Argued January 19, 1927
Decided February 21, 1927
273 U.S. 261
1. The crime of smuggling, as defined by § 593(a) of the Tariff Act of 1922, is consummated if dutiable merchandise is clandestinely
brought into the United States concealed in the owner's baggage after the owner has fraudulently procured a waiver of inspection in the United States by false statement to a customs officer stationed abroad. So held where the waiver was rescinded after the owner and baggage had crossed the international boundary, and the owner, upon arrival at the first port of entry, fraudulently failed to declare dutiable articles when called upon. Keck v. United States, 172 U. S. 434, distinguished. P. 273 U. S. 268.
2. Confession in the customs house when the dutiable articles were about to be discovered did not purge the owner of the offense. P. 273 U. S. 269.
3. Under the above stated circumstances, the owner was not entitled to forty-eight hours, or any time, to change his mind and make entry of the goods.
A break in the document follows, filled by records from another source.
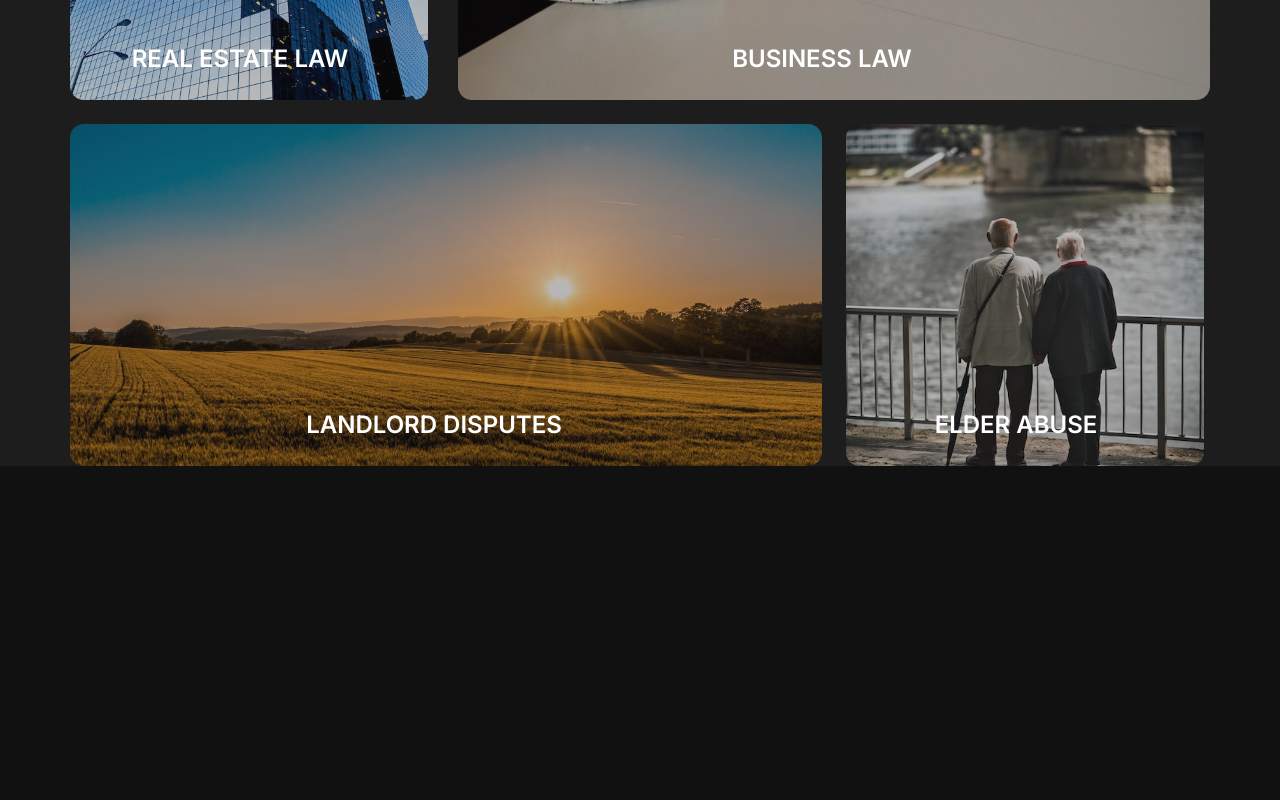
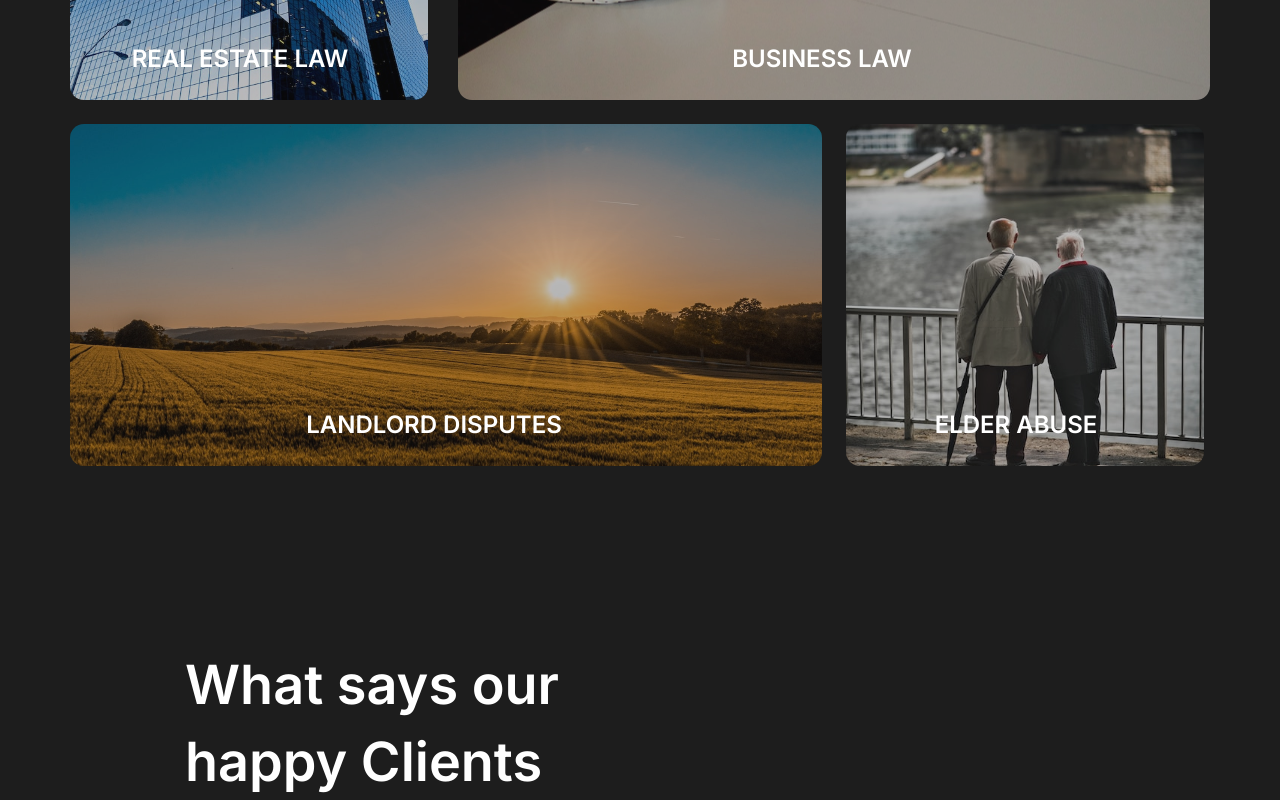
Before and after one commit to sajidhakhan/lawfirm, a React (Create React App) app: page / in a window 1280 px wide. Shown: the part 2526-3326 px from the top of the page. Before the commit the page ends 2992 px from the top, so only its background shows below. Built offline with nearby package versions, Linux system fonts and the light colour scheme.

Commit message:
ClientTestimonials section

```diff
--- a/src/App.js
+++ b/src/App.js
@@ -2,6 +2,7 @@ import ChooseUS from "./Components/ChooseUs/ChooseUS";
 import HomePage from "./Components/HomePage/HomePage";
 import Intro from "./Components/Intro/Intro";
 import Practices from "./Components/Practices/Practices";
+import ClientTestimonials from './Components/ClientTestimonials/ClientTestimonials';
 
 function App() {
   return (
@@ -10,6 +11,7 @@ function App() {
    <Intro />
    <ChooseUS />
    <Practices />
+   <ClientTestimonials />
    </>
   );
 }
--- /dev/null
+++ b/src/Components/ClientTestimonials/ClientTestimonials.jsx
@@ -0,0 +1,18 @@
+import React from 'react'
+import styles from './ClientTestimonials.module.css';
+
+export default function ClientTestimonials() {
+  return (
+    <>
+     <div className= {styles.ClientContainer}>
+        <div className={styles.leftSection}>
+                <h1>What says our</h1>
+                <h1>happy Clients</h1>
+
+        </div>
+
+     </div>
+    </>
+
+  )
+}
--- /dev/null
+++ b/src/Components/ClientTestimonials/ClientTestimonials.module.css
@@ -0,0 +1,18 @@
+.ClientContainer{
+        width: 100%;
+        color: white;
+        background: #1D1D1D;
+        padding-top: 180px;
+        padding-left: 185px;
+}
+.leftSection {
+
+}
+.leftSection h1 {
+    font-family: Inter;
+    font-size: 54px;
+    font-weight: 600;
+    line-height: 77.23px;
+
+
+}
```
P. 273 U. S. 269.
12 F.2d 849 reversed.
Certiorari (post, p. 685) to a judgment of the circuit court of appeals which reversed a conviction of the respondent for smuggling diamonds into the United States from Canada.